→ Input records
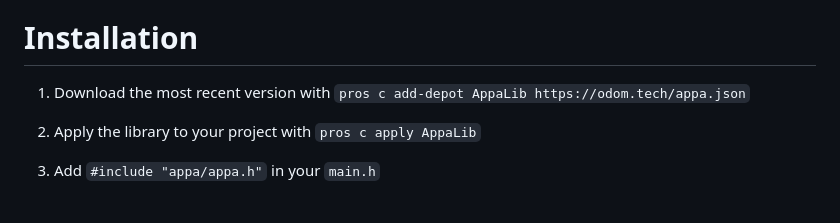
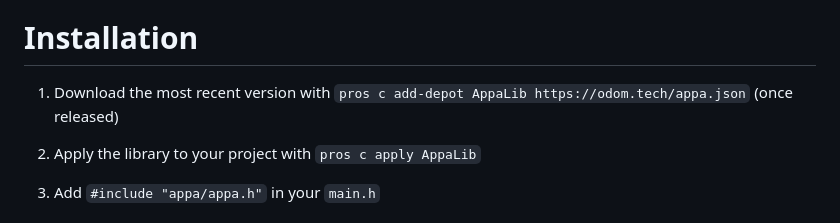
Before and after one commit to dholifield/appa, a Markdown page: README.md, the part around the change. Rendered like a GitHub page.

```diff
--- a/README.md
+++ b/README.md
@@ -5,7 +5,7 @@ The intent of this library it to make chassis movement both intuitive to use and
 
 # Installation
 
-1. Download the most recent version with `pros c add-depot AppaLib https://odom.tech/appa.json`
+1. Download the most recent version with `pros c add-depot AppaLib https://odom.tech/appa.json` (once released)
 
 2. Apply the library to your project with `pros c apply AppaLib`
 
```
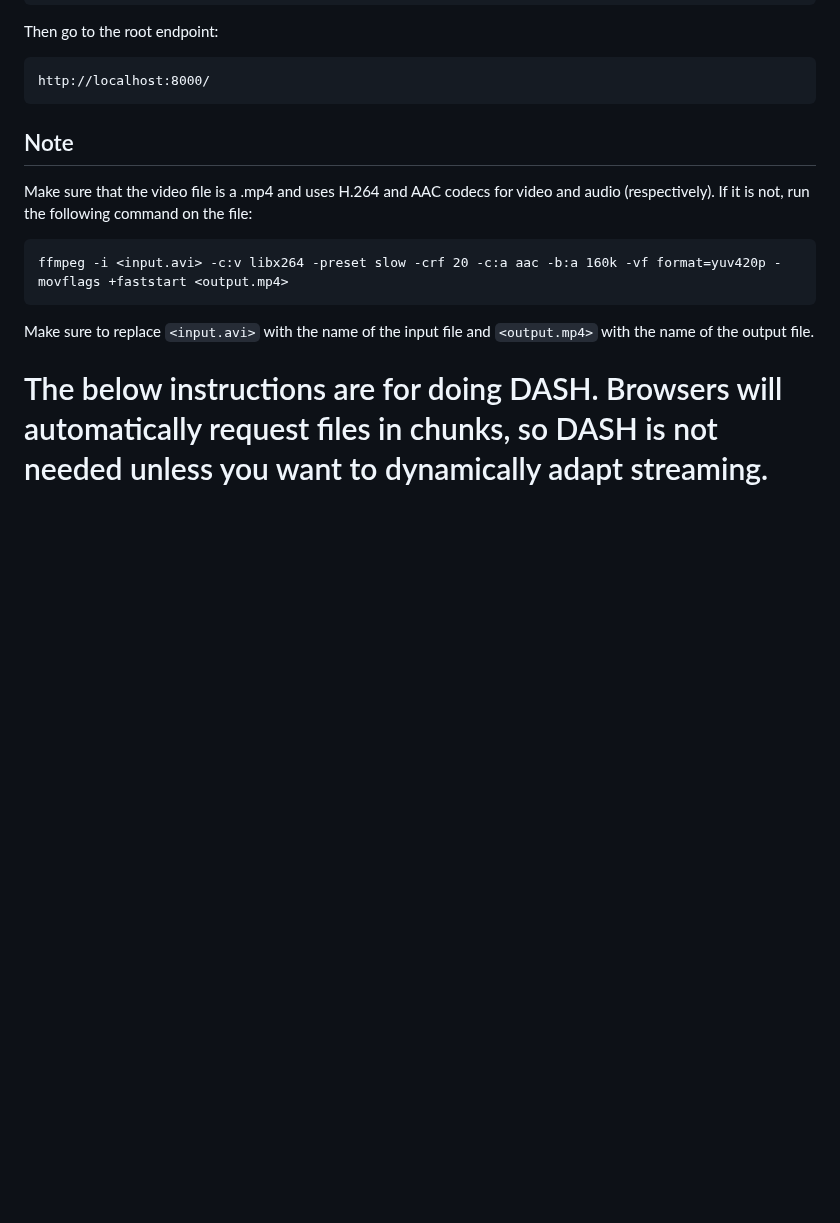
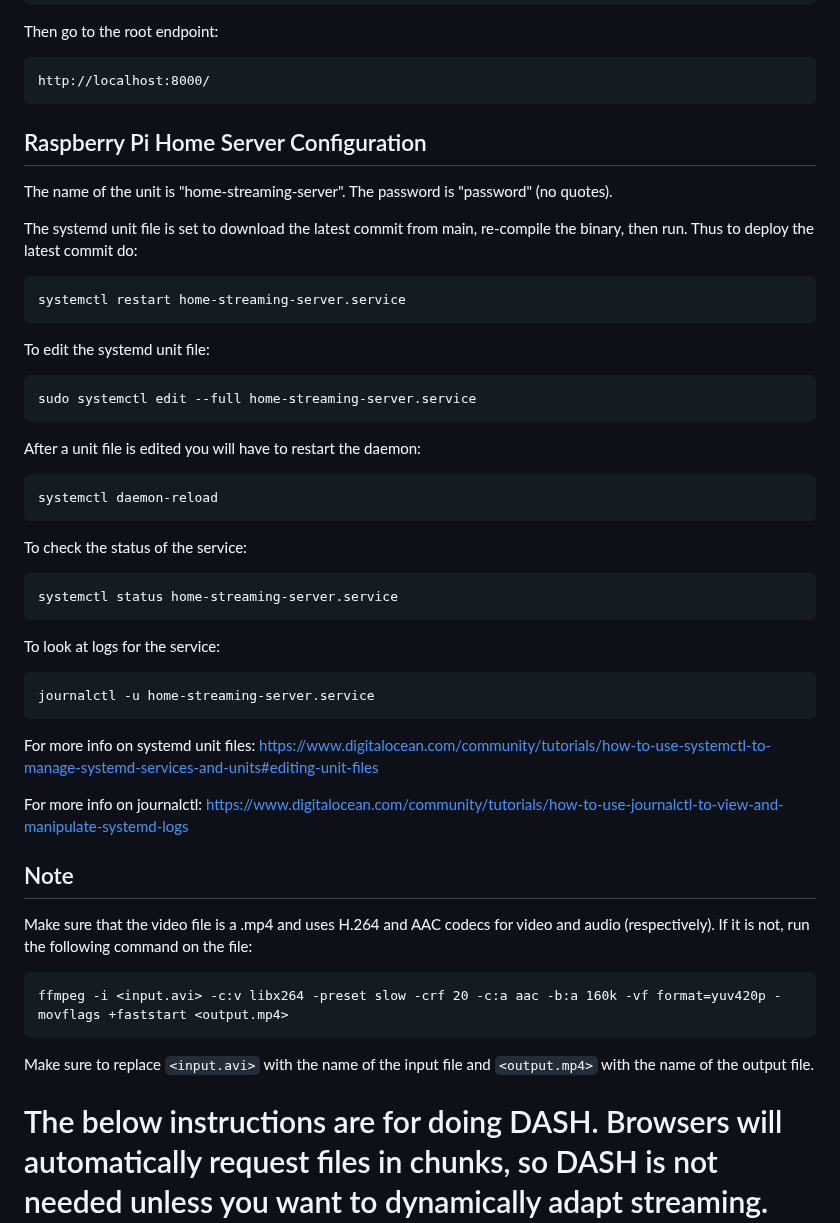
Before and after one commit to cggonzal/home-streaming, a Markdown page: README.md, the part around the change. Drawn GitHub-style; blank space fills up the shorter version.

````diff
--- a/README.md
+++ b/README.md
@@ -28,6 +28,37 @@ Then go to the root endpoint:
 ```
 http://localhost:8000/
 ```
+
+## Raspberry Pi Home Server Configuration
+The name of the unit is "home-streaming-server". The password is "password" (no quotes).
+
+The systemd unit file is set to download the latest commit from main, re-compile the binary, then run. Thus to deploy the latest commit do:
+```
+systemctl restart home-streaming-server.service
+```
+
+To edit the systemd unit file:
+```
+sudo systemctl edit --full home-streaming-server.service
+```
+After a unit file is edited you will have to restart the daemon:
+```
+systemctl daemon-reload
+```
+
+To check the status of the service:
+```
+systemctl status home-streaming-server.service
+```
+
+To look at logs for the service:
+```
+journalctl -u home-streaming-server.service
+```
+
+For more info on systemd unit files: https://www.digitalocean.com/community/tutorials/how-to-use-systemctl-to-manage-systemd-services-and-units#editing-unit-files
+
+For more info on journalctl: https://www.digitalocean.com/community/tutorials/how-to-use-journalctl-to-view-and-manipulate-systemd-logs
 
 ## Note
 Make sure that the video file is a .mp4 and uses H.264 and AAC codecs for video and audio (respectively). If it is not, run the following command on the file:
````
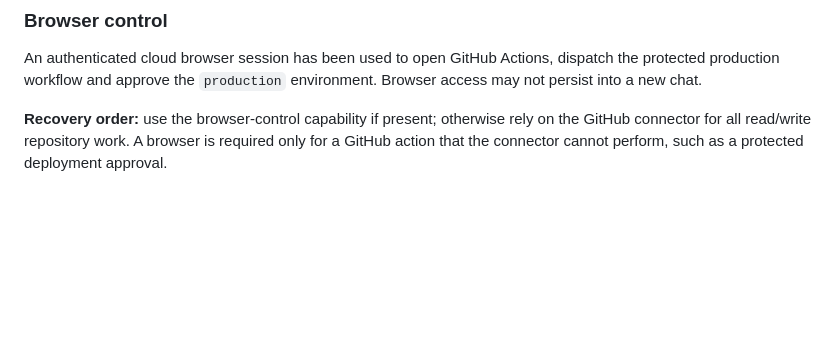
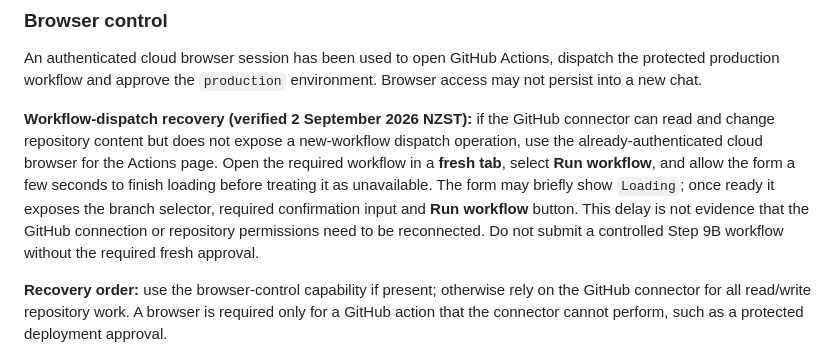
Before and after one commit to Sprayandwash/height-safety-register, a Markdown page: docs/testing/ACCESS-AND-RECOVERY-HANDOVER.md, the part around the change. GitHub-like rendering; blank space fills up the shorter version.

Commit message:
Document GitHub Actions dispatch recovery

```diff
--- a/docs/testing/ACCESS-AND-RECOVERY-HANDOVER.md
+++ b/docs/testing/ACCESS-AND-RECOVERY-HANDOVER.md
@@ -46,6 +46,8 @@ Available workflow categories include JavaScript/regression checks, staging buil
 
 An authenticated cloud browser session has been used to open GitHub Actions, dispatch the protected production workflow and approve the `production` environment. Browser access may not persist into a new chat.
 
+**Workflow-dispatch recovery (verified 2 September 2026 NZST):** if the GitHub connector can read and change repository content but does not expose a new-workflow dispatch operation, use the already-authenticated cloud browser for the Actions page. Open the required workflow in a **fresh tab**, select **Run workflow**, and allow the form a few seconds to finish loading before treating it as unavailable. The form may briefly show `Loading`; once ready it exposes the branch selector, required confirmation input and **Run workflow** button. This delay is not evidence that the GitHub connection or repository permissions need to be reconnected. Do not submit a controlled Step 9B workflow without the required fresh approval.
+
 **Recovery order:** use the browser-control capability if present; otherwise rely on the GitHub connector for all read/write repository work. A browser is required only for a GitHub action that the connector cannot perform, such as a protected deployment approval.
 
 Never enter credentials, one-time codes, tokens or passwords into a browser without the necessary user confirmation at that time.
```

→ Your instructions
Output all of the entries once more, word for word, with the images removed.

→ Expected answer
Before and after one commit to dholifield/appa, a Markdown page: README.md, the part around the change. Rendered like a GitHub page.

```diff
--- a/README.md
+++ b/README.md
@@ -5,7 +5,7 @@ The intent of this library it to make chassis movement both intuitive to use and
 
 # Installation
 
-1. Download the most recent version with `pros c add-depot AppaLib https://odom.tech/appa.json`
+1. Download the most recent version with `pros c add-depot AppaLib https://odom.tech/appa.json` (once released)
 
 2. Apply the library to your project with `pros c apply AppaLib`
 
```
Before and after one commit to cggonzal/home-streaming, a Markdown page: README.md, the part around the change. Drawn GitHub-style; blank space fills up the shorter version.

````diff
--- a/README.md
+++ b/README.md
@@ -28,6 +28,37 @@ Then go to the root endpoint:
 ```
 http://localhost:8000/
 ```
+
+## Raspberry Pi Home Server Configuration
+The name of the unit is "home-streaming-server". The password is "password" (no quotes).
+
+The systemd unit file is set to download the latest commit from main, re-compile the binary, then run. Thus to deploy the latest commit do:
+```
+systemctl restart home-streaming-server.service
+```
+
+To edit the systemd unit file:
+```
+sudo systemctl edit --full home-streaming-server.service
+```
+After a unit file is edited you will have to restart the daemon:
+```
+systemctl daemon-reload
+```
+
+To check the status of the service:
+```
+systemctl status home-streaming-server.service
+```
+
+To look at logs for the service:
+```
+journalctl -u home-streaming-server.service
+```
+
+For more info on systemd unit files: https://www.digitalocean.com/community/tutorials/how-to-use-systemctl-to-manage-systemd-services-and-units#editing-unit-files
+
+For more info on journalctl: https://www.digitalocean.com/community/tutorials/how-to-use-journalctl-to-view-and-manipulate-systemd-logs
 
 ## Note
 Make sure that the video file is a .mp4 and uses H.264 and AAC codecs for video and audio (respectively). If it is not, run the following command on the file:
````
Before and after one commit to Sprayandwash/height-safety-register, a Markdown page: docs/testing/ACCESS-AND-RECOVERY-HANDOVER.md, the part around the change. GitHub-like rendering; blank space fills up the shorter version.

Commit message:
Document GitHub Actions dispatch recovery

```diff
--- a/docs/testing/ACCESS-AND-RECOVERY-HANDOVER.md
+++ b/docs/testing/ACCESS-AND-RECOVERY-HANDOVER.md
@@ -46,6 +46,8 @@ Available workflow categories include JavaScript/regression checks, staging buil
 
 An authenticated cloud browser session has been used to open GitHub Actions, dispatch the protected production workflow and approve the `production` environment. Browser access may not persist into a new chat.
 
+**Workflow-dispatch recovery (verified 2 September 2026 NZST):** if the GitHub connector can read and change repository content but does not expose a new-workflow dispatch operation, use the already-authenticated cloud browser for the Actions page. Open the required workflow in a **fresh tab**, select **Run workflow**, and allow the form a few seconds to finish loading before treating it as unavailable. The form may briefly show `Loading`; once ready it exposes the branch selector, required confirmation input and **Run workflow** button. This delay is not evidence that the GitHub connection or repository permissions need to be reconnected. Do not submit a controlled Step 9B workflow without the required fresh approval.
+
 **Recovery order:** use the browser-control capability if present; otherwise rely on the GitHub connector for all read/write repository work. A browser is required only for a GitHub action that the connector cannot perform, such as a protected deployment approval.
 
 Never enter credentials, one-time codes, tokens or passwords into a browser without the necessary user confirmation at that time.
```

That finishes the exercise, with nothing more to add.